- _ABOUT THIS TASK_:
Your task is to gather the lines below that hold the string "base".

***** THE INPUT *****

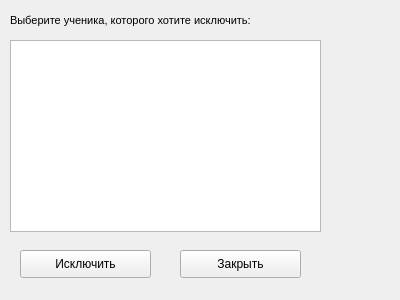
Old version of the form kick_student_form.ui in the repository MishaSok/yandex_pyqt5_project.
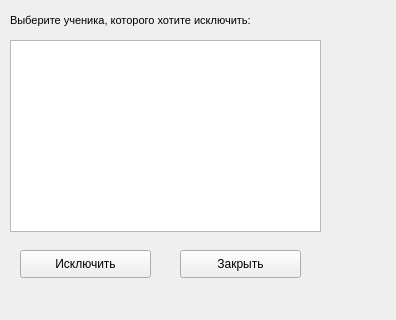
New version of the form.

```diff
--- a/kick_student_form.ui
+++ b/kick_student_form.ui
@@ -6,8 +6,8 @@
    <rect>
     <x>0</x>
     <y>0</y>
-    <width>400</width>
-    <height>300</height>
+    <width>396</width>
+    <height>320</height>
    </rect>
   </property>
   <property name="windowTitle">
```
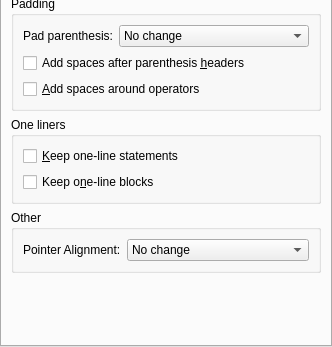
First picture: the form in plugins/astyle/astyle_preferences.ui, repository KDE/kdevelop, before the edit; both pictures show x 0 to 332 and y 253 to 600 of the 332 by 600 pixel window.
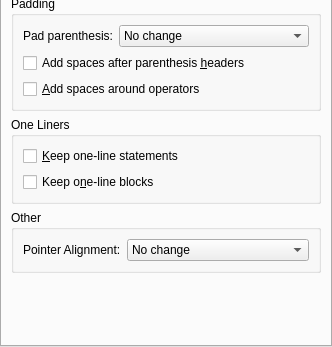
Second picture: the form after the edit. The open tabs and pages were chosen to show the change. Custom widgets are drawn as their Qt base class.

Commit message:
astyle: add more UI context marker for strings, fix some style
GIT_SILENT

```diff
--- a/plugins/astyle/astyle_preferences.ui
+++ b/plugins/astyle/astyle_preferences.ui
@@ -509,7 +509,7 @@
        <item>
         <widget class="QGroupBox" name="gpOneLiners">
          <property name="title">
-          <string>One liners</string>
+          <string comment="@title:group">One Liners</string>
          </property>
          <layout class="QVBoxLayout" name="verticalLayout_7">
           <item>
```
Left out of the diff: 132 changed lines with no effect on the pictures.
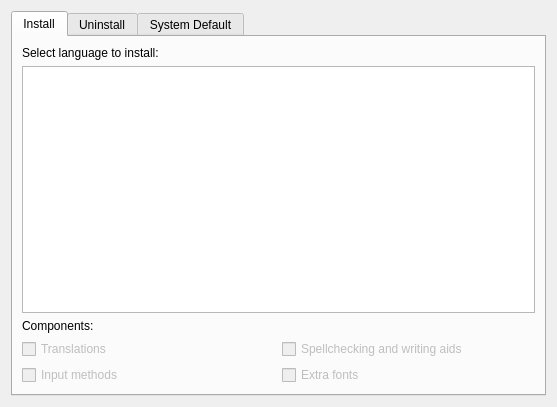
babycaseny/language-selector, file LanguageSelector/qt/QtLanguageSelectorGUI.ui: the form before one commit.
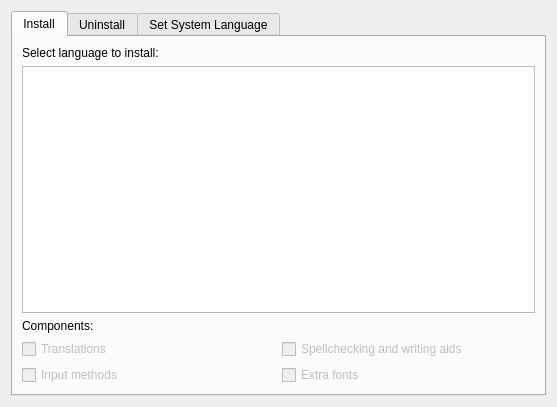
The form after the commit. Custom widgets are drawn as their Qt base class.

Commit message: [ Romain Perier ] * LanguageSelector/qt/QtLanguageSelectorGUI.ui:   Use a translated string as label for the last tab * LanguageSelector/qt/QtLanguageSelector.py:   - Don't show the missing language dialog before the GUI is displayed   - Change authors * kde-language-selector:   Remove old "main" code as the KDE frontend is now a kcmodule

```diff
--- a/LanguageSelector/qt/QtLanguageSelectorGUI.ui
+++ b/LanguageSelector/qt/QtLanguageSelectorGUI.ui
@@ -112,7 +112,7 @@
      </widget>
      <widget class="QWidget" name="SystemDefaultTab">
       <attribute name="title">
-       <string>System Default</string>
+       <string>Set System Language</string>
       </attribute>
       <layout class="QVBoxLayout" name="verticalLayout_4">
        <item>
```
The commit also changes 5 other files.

*****

- _RESPONSE AREA_:
Second picture: the form after the edit. The open tabs and pages were chosen to show the change. Custom widgets are drawn as their Qt base class.
The form after the commit. Custom widgets are drawn as their Qt base class.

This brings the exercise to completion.